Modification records
——————————
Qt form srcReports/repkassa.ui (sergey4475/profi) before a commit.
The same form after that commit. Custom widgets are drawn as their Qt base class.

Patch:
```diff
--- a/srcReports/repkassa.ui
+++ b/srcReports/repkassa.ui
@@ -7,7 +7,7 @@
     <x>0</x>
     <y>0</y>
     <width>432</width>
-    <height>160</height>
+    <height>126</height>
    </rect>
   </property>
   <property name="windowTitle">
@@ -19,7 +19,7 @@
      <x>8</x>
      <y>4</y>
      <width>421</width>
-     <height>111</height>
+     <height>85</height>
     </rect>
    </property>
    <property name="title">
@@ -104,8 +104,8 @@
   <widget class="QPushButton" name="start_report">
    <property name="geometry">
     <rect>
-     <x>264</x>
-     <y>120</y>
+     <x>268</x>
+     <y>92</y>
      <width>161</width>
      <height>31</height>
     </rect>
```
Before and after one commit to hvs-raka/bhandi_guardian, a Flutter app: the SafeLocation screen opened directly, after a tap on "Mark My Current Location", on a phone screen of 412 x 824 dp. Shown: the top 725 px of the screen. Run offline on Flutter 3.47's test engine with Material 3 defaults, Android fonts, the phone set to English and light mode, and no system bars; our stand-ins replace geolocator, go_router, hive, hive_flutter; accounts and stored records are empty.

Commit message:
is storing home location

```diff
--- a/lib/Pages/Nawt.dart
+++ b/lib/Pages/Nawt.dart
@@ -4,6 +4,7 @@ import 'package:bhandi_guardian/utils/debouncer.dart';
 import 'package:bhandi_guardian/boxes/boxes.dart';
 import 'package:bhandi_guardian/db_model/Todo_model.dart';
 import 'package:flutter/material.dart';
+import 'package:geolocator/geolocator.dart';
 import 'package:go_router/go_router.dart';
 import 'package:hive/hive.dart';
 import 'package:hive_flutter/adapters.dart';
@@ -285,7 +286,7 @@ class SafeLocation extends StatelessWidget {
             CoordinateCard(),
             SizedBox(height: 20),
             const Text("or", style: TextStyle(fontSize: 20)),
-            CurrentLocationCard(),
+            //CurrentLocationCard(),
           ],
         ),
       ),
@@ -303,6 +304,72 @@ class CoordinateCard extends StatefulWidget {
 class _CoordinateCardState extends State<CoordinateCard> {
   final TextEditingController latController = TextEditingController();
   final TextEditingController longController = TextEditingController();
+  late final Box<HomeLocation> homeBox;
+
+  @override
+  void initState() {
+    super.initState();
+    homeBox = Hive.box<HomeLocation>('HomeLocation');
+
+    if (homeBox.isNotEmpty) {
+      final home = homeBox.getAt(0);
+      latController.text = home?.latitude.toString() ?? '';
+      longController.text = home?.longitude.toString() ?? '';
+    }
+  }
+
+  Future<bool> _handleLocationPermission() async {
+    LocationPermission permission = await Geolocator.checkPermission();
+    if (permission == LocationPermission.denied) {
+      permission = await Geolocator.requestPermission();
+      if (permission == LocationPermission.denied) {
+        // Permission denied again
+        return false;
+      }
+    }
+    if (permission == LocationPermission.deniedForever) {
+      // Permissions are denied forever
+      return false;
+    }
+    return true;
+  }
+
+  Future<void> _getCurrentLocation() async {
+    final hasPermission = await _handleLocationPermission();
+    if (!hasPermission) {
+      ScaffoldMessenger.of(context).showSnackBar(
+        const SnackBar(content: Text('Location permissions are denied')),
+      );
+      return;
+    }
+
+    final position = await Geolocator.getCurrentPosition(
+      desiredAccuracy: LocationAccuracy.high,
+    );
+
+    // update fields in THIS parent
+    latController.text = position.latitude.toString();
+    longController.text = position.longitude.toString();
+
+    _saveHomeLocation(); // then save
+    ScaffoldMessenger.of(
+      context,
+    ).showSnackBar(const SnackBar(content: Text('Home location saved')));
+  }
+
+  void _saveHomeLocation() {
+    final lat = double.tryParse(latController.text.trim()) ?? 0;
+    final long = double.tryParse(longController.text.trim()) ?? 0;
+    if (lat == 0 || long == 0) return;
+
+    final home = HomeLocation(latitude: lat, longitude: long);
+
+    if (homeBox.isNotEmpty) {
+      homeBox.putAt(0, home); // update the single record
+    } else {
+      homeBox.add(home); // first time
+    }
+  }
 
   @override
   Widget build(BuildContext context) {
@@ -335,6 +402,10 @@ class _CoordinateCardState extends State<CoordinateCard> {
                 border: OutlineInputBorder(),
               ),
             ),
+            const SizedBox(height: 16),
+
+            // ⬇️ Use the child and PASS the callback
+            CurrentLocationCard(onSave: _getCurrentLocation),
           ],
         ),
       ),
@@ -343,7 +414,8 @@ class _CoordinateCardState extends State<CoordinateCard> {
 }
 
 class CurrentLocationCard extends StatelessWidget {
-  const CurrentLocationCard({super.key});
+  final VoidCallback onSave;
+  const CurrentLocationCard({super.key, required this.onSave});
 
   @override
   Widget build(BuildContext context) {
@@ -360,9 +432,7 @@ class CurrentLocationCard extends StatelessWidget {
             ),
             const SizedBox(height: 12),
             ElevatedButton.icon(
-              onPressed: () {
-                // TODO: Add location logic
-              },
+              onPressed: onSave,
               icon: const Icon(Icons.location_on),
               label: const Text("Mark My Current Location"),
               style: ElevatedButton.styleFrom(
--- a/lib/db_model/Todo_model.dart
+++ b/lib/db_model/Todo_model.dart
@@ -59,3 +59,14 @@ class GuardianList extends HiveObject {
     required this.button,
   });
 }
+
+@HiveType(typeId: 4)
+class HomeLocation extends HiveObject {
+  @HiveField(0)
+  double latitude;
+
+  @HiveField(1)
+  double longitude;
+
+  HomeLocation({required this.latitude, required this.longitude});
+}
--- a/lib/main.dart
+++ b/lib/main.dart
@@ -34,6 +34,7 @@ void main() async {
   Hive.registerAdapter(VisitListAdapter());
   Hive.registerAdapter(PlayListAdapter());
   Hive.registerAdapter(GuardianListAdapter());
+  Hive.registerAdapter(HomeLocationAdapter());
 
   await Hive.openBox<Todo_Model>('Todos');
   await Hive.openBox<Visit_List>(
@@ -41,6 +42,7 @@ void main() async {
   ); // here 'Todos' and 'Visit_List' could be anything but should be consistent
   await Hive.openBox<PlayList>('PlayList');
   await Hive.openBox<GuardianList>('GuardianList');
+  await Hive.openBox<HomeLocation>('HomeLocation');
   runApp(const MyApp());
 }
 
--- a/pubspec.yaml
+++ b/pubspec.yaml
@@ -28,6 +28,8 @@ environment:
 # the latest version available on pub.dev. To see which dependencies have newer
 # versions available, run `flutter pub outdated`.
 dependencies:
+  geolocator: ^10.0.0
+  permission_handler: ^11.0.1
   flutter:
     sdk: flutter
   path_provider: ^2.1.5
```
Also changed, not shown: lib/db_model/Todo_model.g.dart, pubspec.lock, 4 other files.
——————————
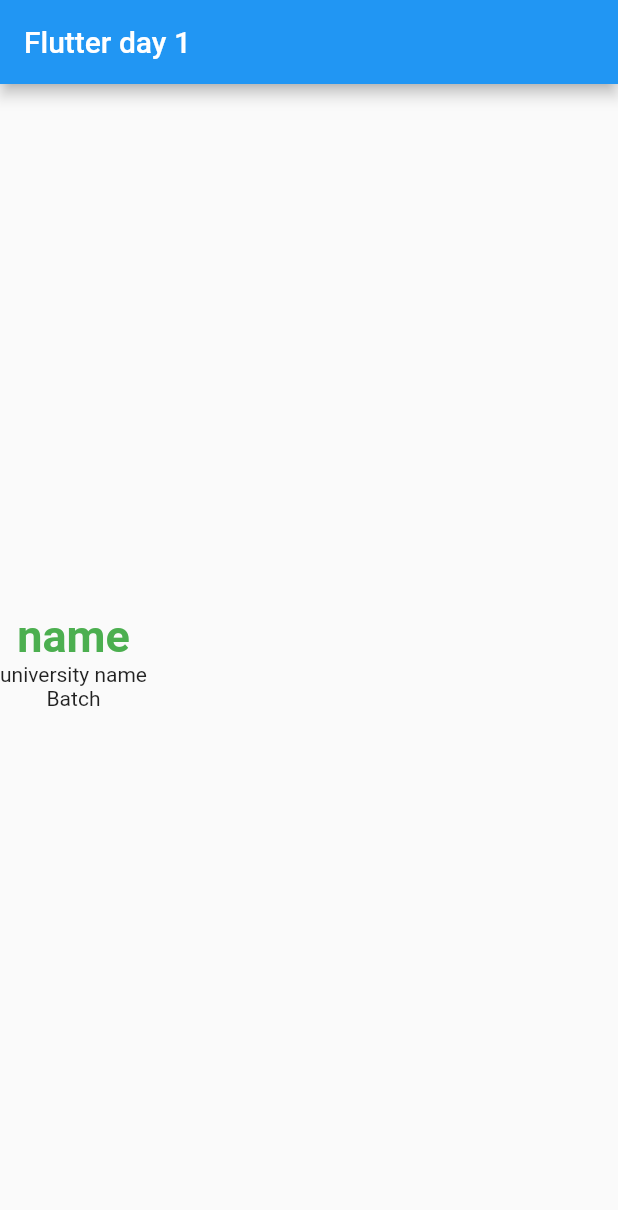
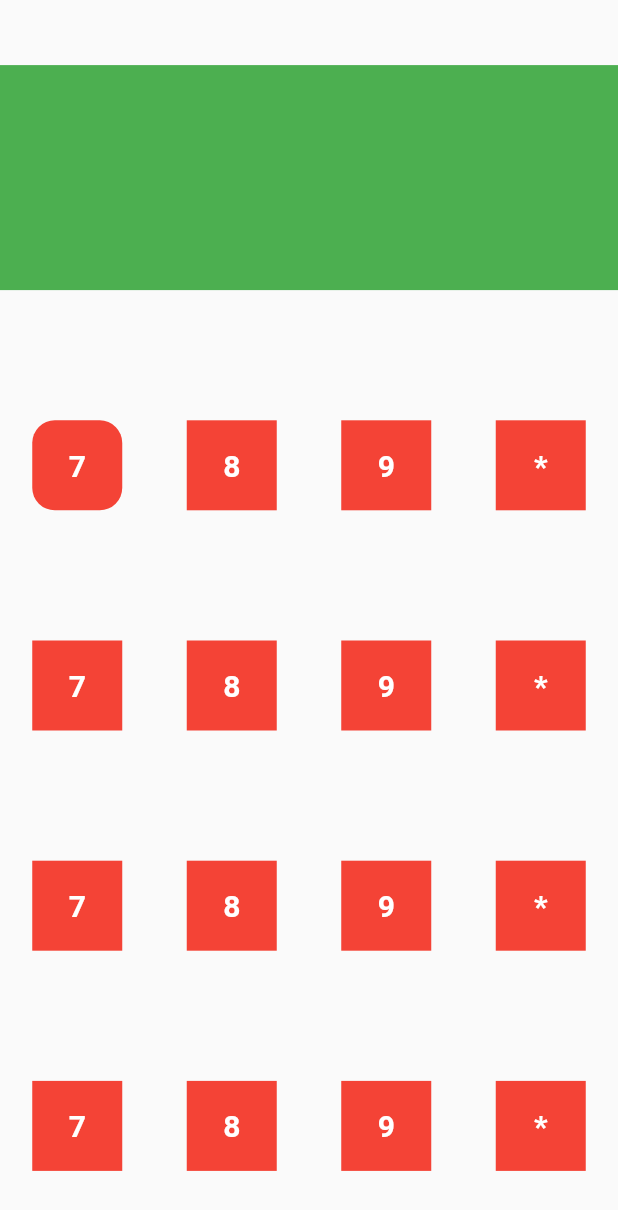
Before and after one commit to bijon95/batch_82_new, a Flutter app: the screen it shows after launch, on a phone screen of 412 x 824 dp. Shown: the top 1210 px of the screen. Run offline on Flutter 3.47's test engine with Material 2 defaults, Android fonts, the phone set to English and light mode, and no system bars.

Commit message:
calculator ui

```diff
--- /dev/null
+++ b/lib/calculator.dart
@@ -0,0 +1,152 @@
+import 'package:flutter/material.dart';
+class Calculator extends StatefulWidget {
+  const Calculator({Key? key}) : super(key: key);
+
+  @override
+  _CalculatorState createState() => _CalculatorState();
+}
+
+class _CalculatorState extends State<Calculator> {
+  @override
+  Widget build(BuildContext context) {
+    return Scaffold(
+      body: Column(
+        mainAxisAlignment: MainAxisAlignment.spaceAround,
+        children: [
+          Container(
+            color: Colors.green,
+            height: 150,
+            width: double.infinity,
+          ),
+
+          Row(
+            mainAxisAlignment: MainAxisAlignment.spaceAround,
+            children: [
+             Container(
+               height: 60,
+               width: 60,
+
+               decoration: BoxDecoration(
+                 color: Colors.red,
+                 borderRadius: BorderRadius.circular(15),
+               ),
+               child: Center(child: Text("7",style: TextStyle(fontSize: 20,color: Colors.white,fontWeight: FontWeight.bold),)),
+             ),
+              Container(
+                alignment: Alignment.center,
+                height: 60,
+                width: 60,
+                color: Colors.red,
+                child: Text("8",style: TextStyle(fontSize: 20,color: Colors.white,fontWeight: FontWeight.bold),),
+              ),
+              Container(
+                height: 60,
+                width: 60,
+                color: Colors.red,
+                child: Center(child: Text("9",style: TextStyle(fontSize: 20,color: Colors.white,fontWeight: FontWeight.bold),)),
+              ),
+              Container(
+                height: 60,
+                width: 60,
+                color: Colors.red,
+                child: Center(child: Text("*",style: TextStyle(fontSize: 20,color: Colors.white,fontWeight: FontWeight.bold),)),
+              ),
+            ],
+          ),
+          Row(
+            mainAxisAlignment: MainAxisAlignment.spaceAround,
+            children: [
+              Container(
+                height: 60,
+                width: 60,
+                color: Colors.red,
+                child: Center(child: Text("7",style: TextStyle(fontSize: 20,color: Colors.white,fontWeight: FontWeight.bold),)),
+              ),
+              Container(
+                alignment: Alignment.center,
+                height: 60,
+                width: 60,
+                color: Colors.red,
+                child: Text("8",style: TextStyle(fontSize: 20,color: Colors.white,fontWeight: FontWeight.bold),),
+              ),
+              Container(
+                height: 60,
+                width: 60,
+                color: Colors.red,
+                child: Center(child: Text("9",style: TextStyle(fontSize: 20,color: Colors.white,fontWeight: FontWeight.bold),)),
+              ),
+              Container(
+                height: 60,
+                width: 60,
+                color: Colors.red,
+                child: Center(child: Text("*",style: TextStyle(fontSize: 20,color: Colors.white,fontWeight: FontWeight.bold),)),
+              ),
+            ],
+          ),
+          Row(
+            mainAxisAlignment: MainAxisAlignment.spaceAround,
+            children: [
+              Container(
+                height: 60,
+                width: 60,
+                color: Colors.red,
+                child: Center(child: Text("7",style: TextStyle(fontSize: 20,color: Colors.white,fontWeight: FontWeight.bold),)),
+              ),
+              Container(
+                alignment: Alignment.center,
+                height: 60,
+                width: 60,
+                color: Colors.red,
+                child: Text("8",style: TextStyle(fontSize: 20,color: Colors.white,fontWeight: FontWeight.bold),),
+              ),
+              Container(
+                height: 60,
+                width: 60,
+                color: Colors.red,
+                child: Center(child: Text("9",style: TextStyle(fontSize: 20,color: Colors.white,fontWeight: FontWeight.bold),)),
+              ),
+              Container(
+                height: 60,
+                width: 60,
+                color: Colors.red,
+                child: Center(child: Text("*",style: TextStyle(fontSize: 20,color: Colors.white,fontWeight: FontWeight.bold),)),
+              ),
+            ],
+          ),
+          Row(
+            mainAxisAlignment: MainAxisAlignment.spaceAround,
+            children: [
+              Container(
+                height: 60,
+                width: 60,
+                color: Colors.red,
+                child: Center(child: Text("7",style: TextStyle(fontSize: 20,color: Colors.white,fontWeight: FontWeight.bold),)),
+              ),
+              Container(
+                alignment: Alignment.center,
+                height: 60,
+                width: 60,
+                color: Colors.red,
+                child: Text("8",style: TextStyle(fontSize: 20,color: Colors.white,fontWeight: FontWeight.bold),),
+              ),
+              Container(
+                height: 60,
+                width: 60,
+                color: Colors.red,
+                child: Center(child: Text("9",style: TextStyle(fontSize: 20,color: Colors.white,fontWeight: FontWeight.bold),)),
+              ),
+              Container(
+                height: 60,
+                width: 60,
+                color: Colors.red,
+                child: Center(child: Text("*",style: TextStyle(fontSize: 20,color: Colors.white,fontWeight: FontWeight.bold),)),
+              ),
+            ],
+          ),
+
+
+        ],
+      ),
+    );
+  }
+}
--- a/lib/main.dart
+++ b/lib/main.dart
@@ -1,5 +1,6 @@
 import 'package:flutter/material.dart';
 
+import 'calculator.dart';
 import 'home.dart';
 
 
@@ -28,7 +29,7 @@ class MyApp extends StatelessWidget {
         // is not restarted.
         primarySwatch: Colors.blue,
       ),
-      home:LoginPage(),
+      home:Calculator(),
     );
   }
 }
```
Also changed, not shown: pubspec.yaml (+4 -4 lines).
——————————
▸ **What you will do**
If a line in the records above holds the string "import", copy it.

▸ **Answer for the task**
@@ -4,6 +4,7 @@ import 'package:bhandi_guardian/utils/debouncer.dart';
 import 'package:bhandi_guardian/boxes/boxes.dart';
 import 'package:bhandi_guardian/db_model/Todo_model.dart';
 import 'package:flutter/material.dart';
+import 'package:geolocator/geolocator.dart';
 import 'package:go_router/go_router.dart';
 import 'package:hive/hive.dart';
 import 'package:hive_flutter/adapters.dart';
+import 'package:flutter/material.dart';
 import 'package:flutter/material.dart';
+import 'calculator.dart';
 import 'home.dart';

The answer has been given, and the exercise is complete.